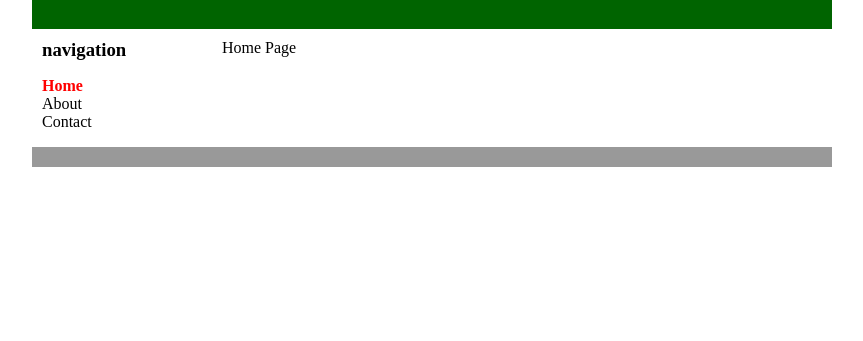
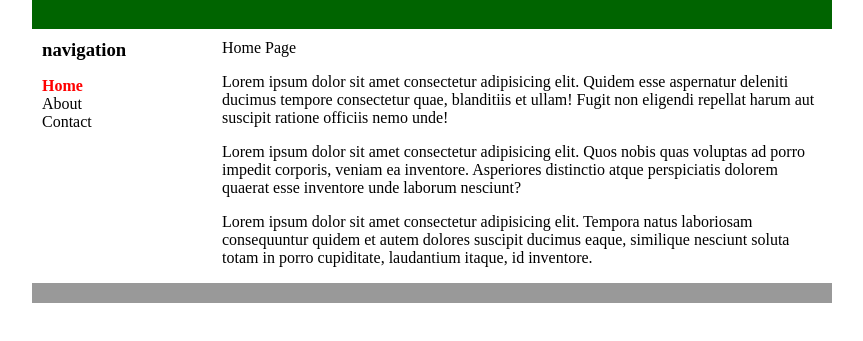
Before and after one commit to kyahK/cssPractice, a plain HTML site: page index.html in a window 1280 px wide. Shown: the part 79-420 px from the top of the page, without its empty margins (208-1071 px from the left). Drawn offline with Linux system fonts and the light colour scheme.

Commit message:
almost done

```diff
--- a/index.html
+++ b/index.html
@@ -22,13 +22,13 @@
             </div>
             <div id="main"
                 <h2>Home Page</h2>
-            <p></p>
+            <p>Lorem ipsum dolor sit amet consectetur adipisicing elit. Quidem esse aspernatur deleniti ducimus tempore consectetur quae, blanditiis et ullam! Fugit non eligendi repellat harum aut suscipit ratione officiis nemo unde!</p>
 
 
-            <p></p>
+            <p>Lorem ipsum dolor sit amet consectetur adipisicing elit. Quos nobis quas voluptas ad porro impedit corporis, veniam ea inventore. Asperiores distinctio atque perspiciatis dolorem quaerat esse inventore unde laborum nesciunt?</p>
 
 
-            <p></p>
+            <p>Lorem ipsum dolor sit amet consectetur adipisicing elit. Tempora natus laboriosam consequuntur quidem et autem dolores suscipit ducimus eaque, similique nesciunt soluta totam in porro cupiditate, laudantium itaque, id inventore.</p>
 
             </div>
         </div>
```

+++++

- _Assignment_: Go through the data and show each line that holds "inventore".

- _Answer box_:
+            <p>Lorem ipsum dolor sit amet consectetur adipisicing elit. Quos nobis quas voluptas ad porro impedit corporis, veniam ea inventore. Asperiores distinctio atque perspiciatis dolorem quaerat esse inventore unde laborum nesciunt?</p>
+            <p>Lorem ipsum dolor sit amet consectetur adipisicing elit. Tempora natus laboriosam consequuntur quidem et autem dolores suscipit ducimus eaque, similique nesciunt soluta totam in porro cupiditate, laudantium itaque, id inventore.</p>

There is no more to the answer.